THEY ARE ARGUING ABOUT WHETHER THERE IS intelligent life in space. What about whether there is moral life in Washington? That strikes me as being at least as urgent a question, but also, unfortunately, one that doesn't seem likely to be affirmatively answered any sooner than we will get the definitive word from Krypton. Of course there are (and always have been) some moral paragons and a handful of heroes walking around in the capital. But when you look at the way the big shots and most people in the parties here are addressing the ethical issues that keep floating to the surface of the political muck, one thing becomes fairly clear. It is that, never mind all the high-flown moral preachery that comes out of this city regarding the elementary duties of others, there is nothing that causes those preachers more abjectly to flee their own duty than a question of right and wrong that requires a yes or no.
As one who thinks that Newt Gingrich's lapses are more serious than his supporters allow and still much less serious than the whole array of charges the Clinton White House is trying to vaporize, I don't put the two situations on equal footing. What seems alike about them is the ways in which the larger political collectivity here is trying to handle and/or evade their implications. When you are trying to understand the players in these dramas, to figure out which are doing right and why so many seem muddled or compromised or mousy or downright mendacious in approaching the charges against their leaders, there are three considerations you should take into account.
1) WHO IS CLEAN? A large part of the difficulty in getting any clarity or clear-cut position on certain kinds of misconduct in the capital is that so many of the onlookers and would-be judges are themselves guilty of the same type of misconduct in some degree. Even when the people under a cloud are being accused of having done something considerably more unethical, there is often the nervous consideration that those who take out against them may be clobbered with a boomerang form of the same charge. There may also be the thought that not only is everyone across party lines pretty much in it together, but the kind of fudging and fooling involved is required for a viable political existence in Washington. The whole realm of campaign finance and questions of what kind of perks of office can be used for what kinds of personal activity are good examples of areas where this ambivalence tends to rule.
In fact, it appears to be so well, if only tacitly, understood across party lines that on some of these questions no one will be punished and all will be silent, that the bolder among the accused have even felt free to come on as supermoralists themselves when they were in no position to. Gingrich, who has had no end to say on the corruption of Democrats, is one. Clinton, who piously vowed to end precisely the kind of behavior of which he and his party now stand accused, is another. Even so, although there is a certain amount of jeering over this, great numbers of people in both parties are hoping to avoid having to take a stand and wish the whole business would go away. Resentment against the accused is often not for having behaved unethically, but for having been excessive in their behavior and ruined a good thing.

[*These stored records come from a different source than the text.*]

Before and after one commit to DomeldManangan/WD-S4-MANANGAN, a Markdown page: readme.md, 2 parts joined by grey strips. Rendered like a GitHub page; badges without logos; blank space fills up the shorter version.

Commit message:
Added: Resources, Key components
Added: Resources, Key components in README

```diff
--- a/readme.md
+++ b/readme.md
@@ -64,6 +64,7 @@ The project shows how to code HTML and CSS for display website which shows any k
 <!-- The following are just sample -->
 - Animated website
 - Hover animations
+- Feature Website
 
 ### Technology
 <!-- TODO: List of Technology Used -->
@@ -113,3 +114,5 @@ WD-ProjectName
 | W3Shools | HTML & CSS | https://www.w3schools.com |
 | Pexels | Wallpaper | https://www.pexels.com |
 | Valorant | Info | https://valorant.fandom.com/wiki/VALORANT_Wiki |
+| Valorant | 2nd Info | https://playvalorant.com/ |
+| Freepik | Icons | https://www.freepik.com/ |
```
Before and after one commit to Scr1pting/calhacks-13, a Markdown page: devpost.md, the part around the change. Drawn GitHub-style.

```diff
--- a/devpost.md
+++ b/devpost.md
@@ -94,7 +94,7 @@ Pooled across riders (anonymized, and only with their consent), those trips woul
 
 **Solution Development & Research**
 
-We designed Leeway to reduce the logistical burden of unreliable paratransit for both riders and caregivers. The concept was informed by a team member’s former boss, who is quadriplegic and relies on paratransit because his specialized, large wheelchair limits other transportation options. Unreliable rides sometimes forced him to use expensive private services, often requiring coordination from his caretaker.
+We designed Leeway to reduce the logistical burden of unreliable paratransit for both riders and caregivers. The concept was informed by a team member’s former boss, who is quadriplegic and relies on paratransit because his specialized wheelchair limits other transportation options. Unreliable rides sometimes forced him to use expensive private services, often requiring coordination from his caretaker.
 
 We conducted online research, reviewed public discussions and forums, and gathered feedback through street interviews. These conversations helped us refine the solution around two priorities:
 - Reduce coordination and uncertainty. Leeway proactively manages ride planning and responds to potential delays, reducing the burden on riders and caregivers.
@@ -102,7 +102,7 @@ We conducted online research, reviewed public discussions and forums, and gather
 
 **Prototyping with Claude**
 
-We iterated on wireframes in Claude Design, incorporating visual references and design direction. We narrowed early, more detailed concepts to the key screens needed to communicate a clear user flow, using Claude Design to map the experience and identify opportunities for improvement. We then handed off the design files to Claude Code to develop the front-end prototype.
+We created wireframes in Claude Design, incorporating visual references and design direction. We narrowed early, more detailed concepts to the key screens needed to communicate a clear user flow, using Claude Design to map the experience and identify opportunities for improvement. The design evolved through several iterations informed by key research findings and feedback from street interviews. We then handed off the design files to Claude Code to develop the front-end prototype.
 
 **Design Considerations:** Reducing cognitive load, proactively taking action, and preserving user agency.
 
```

2) WHO IS HONEST? Remember, I am talking about the onlookers and would- be judges here, not the participants in whatever the scandal was. Honesty means honesty in looking at the charges and trying to figure out exactly what was done and, if it was wrong, where it stands--on its own--as a misdeed. I add that honesty includes being willing to discover that the alleged misdeed was not a misdeed at all and to say so even when the political advantage goes with joining the condemnation.
The point is that there is always a great scarcity of such persons around when things get hot in Washington. Palship and partisanship and self-interest tend to prevail. Thus, from those who manifestly know better come the great tortured arguments, the nitpickings, the so's-your-old-mans, and the cries (perfected in our times) that since no actual prosecutable crime has been proven, no wrongdoing could have been done. These days in Washington you can hear Clinton loyalists arguing that all the illegal money hefting and laundering of which the Democrats are accused is very similar to and thus no worse than the Nixon campaign's schlepping around of suitcases full of hundreds of thousands of dollars. This is a defense?
3) WHO IS INDEPENDENT? I was going to say "brave," but "independent" will do. It avoids that ludicrous self-dramatization whereby politicians claim bravery for themselves and award it to others for simply doing the right thing and taking a little heat for it--as if that were synonymous with rushing into a burning building and saving a child. Leaders should be expected to try to do the right thing and to be independent about it. Independence is not disloyalty to one's party or friends or even benefactors; rightly understood and exercised in this context, it is insistence on loyalty to the principles that supposedly have joined one with them in the first place.
In most all of the scandals that have lighted up the Washington sky in recent years there have been such people, a few hardy, independent souls who, when independence was clearly morally required, refused to be bound and gagged in deference to the party line or, conversely, programmed and sent forth to parrot it to their own suppressed discomfort and shame. I'm not talking of showboats here, but of people for whom honesty was finally not an option to be considered, but an obligation to be fulfilled. They may not do well with their buddies in the present, but they do well by their reputations for the future--and their peace of mind.
We will shortly see how many such there are on the scene--independent, honest, unimplicated and willing to take on the scandals straight. I hold out hope for some, though not exactly a thundering herd. Political Washington may have adopted all sorts of rhetoric about the need for restoring traditional, right-and-wrong standards in American life. But this city remains an invincible bastion of situational ethics.